When God came up with cocoa beans, he must have been in a very good mood. Cocoa beans are the best beans there are—sorry, Heinz, no offence, but your bean cans were portrayed by Andy Warhol, this is as far as your fifteen minutes of fame go. Anyway, cocoa beans are so very rich in healthy flavonoids, but more importantly, without cocoa beans there was no chocolate, and without chocolate there were no chocolate glazed marzipan cakes, especially the one in my fridge (keeping it in the fridge is important to make the thick chocolate glaze as crunchy as possible), the one I just devoured out of sheer lust. And now I am in such a good mood, the best of moods, actually, just like God himself the day he came up with cocoa beans.
It’s been just another grey winter’s day in Berlin, quite depressing. The moment, I woke up, I knew I needed something to cheer me up big time if I wanted this Saturday to be a day worth living. That’s when I started thinking of cake. Some very special cake. A cake, I couldn’t bake myself.

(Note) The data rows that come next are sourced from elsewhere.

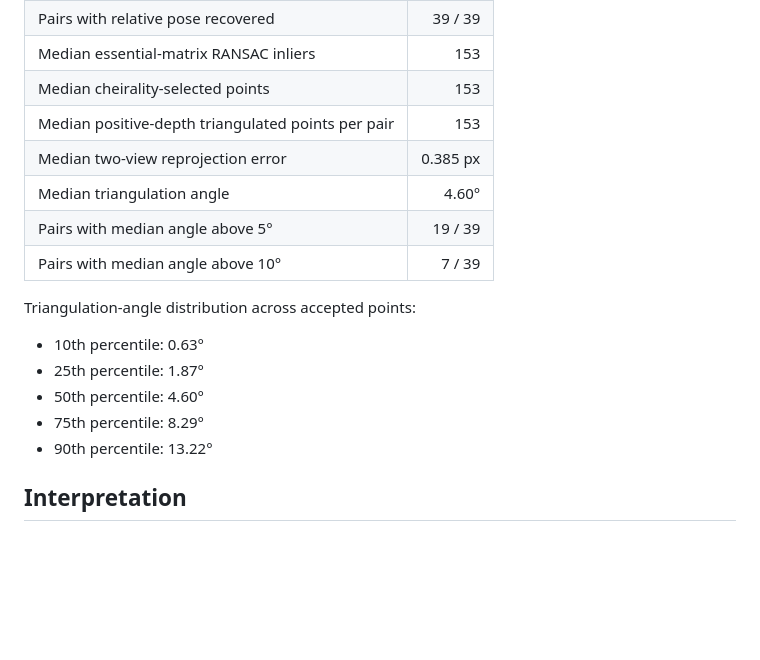
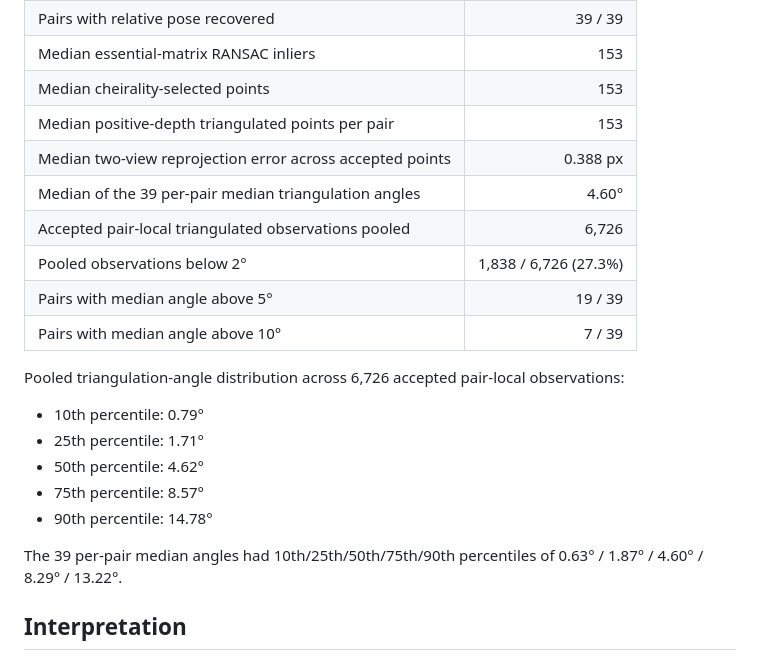
Before and after one commit to virtualearthworld/beyond-view, a Markdown page: docs/ORIGINAL_VIDEO_PARALLAX_TRIANGULATION_ANALYSIS.md, the part around the change. Drawn GitHub-style; blank space fills up the shorter version.

Commit message:
Clarify pooled and per-pair parallax statistics

```diff
--- a/docs/ORIGINAL_VIDEO_PARALLAX_TRIANGULATION_ANALYSIS.md
+++ b/docs/ORIGINAL_VIDEO_PARALLAX_TRIANGULATION_ANALYSIS.md
@@ -24,17 +24,21 @@ This experiment measures whether adjacent views in the original waterfront clip
 | Median essential-matrix RANSAC inliers | 153 |
 | Median cheirality-selected points | 153 |
 | Median positive-depth triangulated points per pair | 153 |
-| Median two-view reprojection error | 0.385 px |
-| Median triangulation angle | 4.60° |
+| Median two-view reprojection error across accepted points | 0.388 px |
+| Median of the 39 per-pair median triangulation angles | 4.60° |
+| Accepted pair-local triangulated observations pooled | 6,726 |
+| Pooled observations below 2° | 1,838 / 6,726 (27.3%) |
 | Pairs with median angle above 5° | 19 / 39 |
 | Pairs with median angle above 10° | 7 / 39 |
 
-Triangulation-angle distribution across accepted points:
-- 10th percentile: 0.63°
-- 25th percentile: 1.87°
-- 50th percentile: 4.60°
-- 75th percentile: 8.29°
-- 90th percentile: 13.22°
+Pooled triangulation-angle distribution across 6,726 accepted pair-local observations:
+- 10th percentile: 0.79°
+- 25th percentile: 1.71°
+- 50th percentile: 4.62°
+- 75th percentile: 8.57°
+- 90th percentile: 14.78°
+
+The 39 per-pair median angles had 10th/25th/50th/75th/90th percentiles of 0.63° / 1.87° / 4.60° / 8.29° / 13.22°.
 
 ## Interpretation
 
```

A cake, I had to get out of bed and run into town to buy it from some French people answering to the name of Lenôtre. A cake so yummy, I would not dare to wash it down with milk or tea or coffee, not even champagne, just to make it linger on my tongue. A dough rich of pistaccios and cherries to make it irresistible, some vanilla custard to make it creamy, a crumble topping to make it crunchy, and some maraschino cherries and powdered sugar on top to make it look fancy. That was the cake that got me through the day. I’m still high on serotonine, so I guess, it’ll get me through Sunday, too.
The hottest thing about Switzerland? Its paprika. Trust me, it’s really hot. So much hotter than I ever expected when I first bought it in Zurich, at my grocer’s next door. You see, when you buy paprika in Germany, you get something mildly spicy, very mildly spicy, especially when you buy it at your nearby supermarket. Why that is I can tell you: Germans don’t like spices. And here’s my proof: once, I had an intern, very smart girl from a very good family, lovely person, but she thought the tiny dose of pepper in a dish at a canteen known for their reasonably priced but absolutely unseasoned food, was an imposition on her taste buds—no irony here, none at all, and she tends not to be the exception, but the rule. Strangely, the exact same people love to tell you the English can’t cook. Aha. Well, try an Indian restaurant in London and one in Berlin then, ha! Anyway, enough German bashing, I better make my point: the Swiss love spices. The paprika from Coop in Zurich, though really cheap, the one from their Qualité & Prix range, it doesn’t get any cheaper in Switzerland, that’s real paprika, really hot, and wonderfully aromatic. When I moved to Berlin, I imported vast amounts of it, and with some potatoes, onions, sweet peppers, and chorizo, you get a spicy dish, even when you prepare it in Germany.